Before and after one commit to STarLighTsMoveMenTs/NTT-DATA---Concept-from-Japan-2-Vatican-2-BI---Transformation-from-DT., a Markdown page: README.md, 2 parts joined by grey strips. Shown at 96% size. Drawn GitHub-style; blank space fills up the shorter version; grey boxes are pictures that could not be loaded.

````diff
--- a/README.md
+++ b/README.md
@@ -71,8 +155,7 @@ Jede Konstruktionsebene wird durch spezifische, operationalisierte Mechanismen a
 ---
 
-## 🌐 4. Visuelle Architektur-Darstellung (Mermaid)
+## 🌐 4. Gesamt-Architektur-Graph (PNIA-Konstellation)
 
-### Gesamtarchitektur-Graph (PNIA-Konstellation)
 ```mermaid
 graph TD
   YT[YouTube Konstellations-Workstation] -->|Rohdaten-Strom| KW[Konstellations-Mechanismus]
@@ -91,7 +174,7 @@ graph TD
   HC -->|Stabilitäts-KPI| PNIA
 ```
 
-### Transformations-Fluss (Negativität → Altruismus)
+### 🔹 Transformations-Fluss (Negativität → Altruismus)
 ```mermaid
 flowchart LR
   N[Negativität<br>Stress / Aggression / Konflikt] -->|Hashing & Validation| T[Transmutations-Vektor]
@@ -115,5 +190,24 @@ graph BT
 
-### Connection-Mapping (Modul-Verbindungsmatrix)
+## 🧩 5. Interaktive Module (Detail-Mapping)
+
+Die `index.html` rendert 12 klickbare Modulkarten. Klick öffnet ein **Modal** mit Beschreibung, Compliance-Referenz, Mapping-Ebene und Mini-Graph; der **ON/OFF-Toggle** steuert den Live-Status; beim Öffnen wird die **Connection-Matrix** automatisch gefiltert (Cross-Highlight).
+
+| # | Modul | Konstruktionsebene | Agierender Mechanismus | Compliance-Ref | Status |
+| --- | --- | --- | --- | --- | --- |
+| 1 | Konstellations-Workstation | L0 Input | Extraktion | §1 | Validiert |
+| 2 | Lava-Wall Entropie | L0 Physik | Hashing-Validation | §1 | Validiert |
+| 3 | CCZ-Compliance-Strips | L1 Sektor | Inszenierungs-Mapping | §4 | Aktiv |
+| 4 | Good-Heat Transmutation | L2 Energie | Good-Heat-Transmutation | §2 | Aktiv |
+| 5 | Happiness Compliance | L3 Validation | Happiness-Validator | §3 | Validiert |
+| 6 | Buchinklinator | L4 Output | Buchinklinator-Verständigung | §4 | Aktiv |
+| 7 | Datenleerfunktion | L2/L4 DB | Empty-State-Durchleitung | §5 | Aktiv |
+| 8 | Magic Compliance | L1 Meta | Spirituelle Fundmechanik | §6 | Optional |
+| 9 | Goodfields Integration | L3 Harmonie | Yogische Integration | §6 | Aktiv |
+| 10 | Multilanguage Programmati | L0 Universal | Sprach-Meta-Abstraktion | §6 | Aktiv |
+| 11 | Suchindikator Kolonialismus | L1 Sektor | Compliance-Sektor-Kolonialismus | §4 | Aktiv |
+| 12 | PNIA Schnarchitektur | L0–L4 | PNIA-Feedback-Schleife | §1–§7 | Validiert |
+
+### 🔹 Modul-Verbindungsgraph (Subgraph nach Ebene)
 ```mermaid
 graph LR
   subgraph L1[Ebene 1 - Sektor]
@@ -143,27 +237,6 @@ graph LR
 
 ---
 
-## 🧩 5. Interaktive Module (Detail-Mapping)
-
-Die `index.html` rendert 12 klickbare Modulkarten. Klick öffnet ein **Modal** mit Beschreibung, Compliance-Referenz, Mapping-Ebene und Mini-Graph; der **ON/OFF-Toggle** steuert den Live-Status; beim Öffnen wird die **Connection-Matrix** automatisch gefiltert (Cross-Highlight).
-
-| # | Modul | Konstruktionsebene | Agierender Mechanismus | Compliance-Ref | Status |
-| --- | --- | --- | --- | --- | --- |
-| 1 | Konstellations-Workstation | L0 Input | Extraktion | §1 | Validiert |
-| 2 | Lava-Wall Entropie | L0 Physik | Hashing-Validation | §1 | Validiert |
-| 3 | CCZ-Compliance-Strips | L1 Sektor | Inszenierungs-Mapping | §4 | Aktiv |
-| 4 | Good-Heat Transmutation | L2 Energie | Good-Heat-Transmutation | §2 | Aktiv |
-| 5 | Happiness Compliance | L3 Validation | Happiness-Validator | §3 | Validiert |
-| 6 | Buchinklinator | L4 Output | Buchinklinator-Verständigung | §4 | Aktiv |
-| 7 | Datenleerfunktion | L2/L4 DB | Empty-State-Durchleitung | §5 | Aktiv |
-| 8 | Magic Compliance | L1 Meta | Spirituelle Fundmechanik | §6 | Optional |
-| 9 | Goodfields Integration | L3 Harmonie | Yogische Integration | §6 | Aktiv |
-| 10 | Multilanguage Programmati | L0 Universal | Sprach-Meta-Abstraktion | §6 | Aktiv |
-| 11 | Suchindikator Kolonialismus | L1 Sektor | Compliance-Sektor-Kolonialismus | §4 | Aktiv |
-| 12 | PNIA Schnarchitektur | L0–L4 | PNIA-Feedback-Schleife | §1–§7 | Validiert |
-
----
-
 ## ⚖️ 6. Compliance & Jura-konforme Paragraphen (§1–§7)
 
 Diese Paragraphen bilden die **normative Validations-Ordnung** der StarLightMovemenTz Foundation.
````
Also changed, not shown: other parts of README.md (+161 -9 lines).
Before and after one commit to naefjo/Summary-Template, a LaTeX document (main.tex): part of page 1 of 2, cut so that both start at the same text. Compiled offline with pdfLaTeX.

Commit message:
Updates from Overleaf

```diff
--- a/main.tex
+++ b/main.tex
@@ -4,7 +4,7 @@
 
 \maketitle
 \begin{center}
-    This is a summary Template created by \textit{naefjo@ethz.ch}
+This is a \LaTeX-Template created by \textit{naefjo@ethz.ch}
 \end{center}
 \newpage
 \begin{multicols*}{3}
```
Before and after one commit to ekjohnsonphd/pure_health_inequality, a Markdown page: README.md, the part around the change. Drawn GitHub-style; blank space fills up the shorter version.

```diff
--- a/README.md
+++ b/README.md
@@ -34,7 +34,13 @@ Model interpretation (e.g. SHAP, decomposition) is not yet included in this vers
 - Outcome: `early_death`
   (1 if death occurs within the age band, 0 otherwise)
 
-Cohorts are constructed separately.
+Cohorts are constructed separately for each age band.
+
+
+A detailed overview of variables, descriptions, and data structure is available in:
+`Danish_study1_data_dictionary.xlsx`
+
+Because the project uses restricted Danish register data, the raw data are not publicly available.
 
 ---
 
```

________________________________________

_Assigned task_: Reproduce each line of the records in which the string "Status" appears.

_Exercise solution_:
+Die `index.html` rendert 12 klickbare Modulkarten. Klick öffnet ein **Modal** mit Beschreibung, Compliance-Referenz, Mapping-Ebene und Mini-Graph; der **ON/OFF-Toggle** steuert den Live-Status; beim Öffnen wird die **Connection-Matrix** automatisch gefiltert (Cross-Highlight).
+| # | Modul | Konstruktionsebene | Agierender Mechanismus | Compliance-Ref | Status |
-Die `index.html` rendert 12 klickbare Modulkarten. Klick öffnet ein **Modal** mit Beschreibung, Compliance-Referenz, Mapping-Ebene und Mini-Graph; der **ON/OFF-Toggle** steuert den Live-Status; beim Öffnen wird die **Connection-Matrix** automatisch gefiltert (Cross-Highlight).
-| # | Modul | Konstruktionsebene | Agierender Mechanismus | Compliance-Ref | Status |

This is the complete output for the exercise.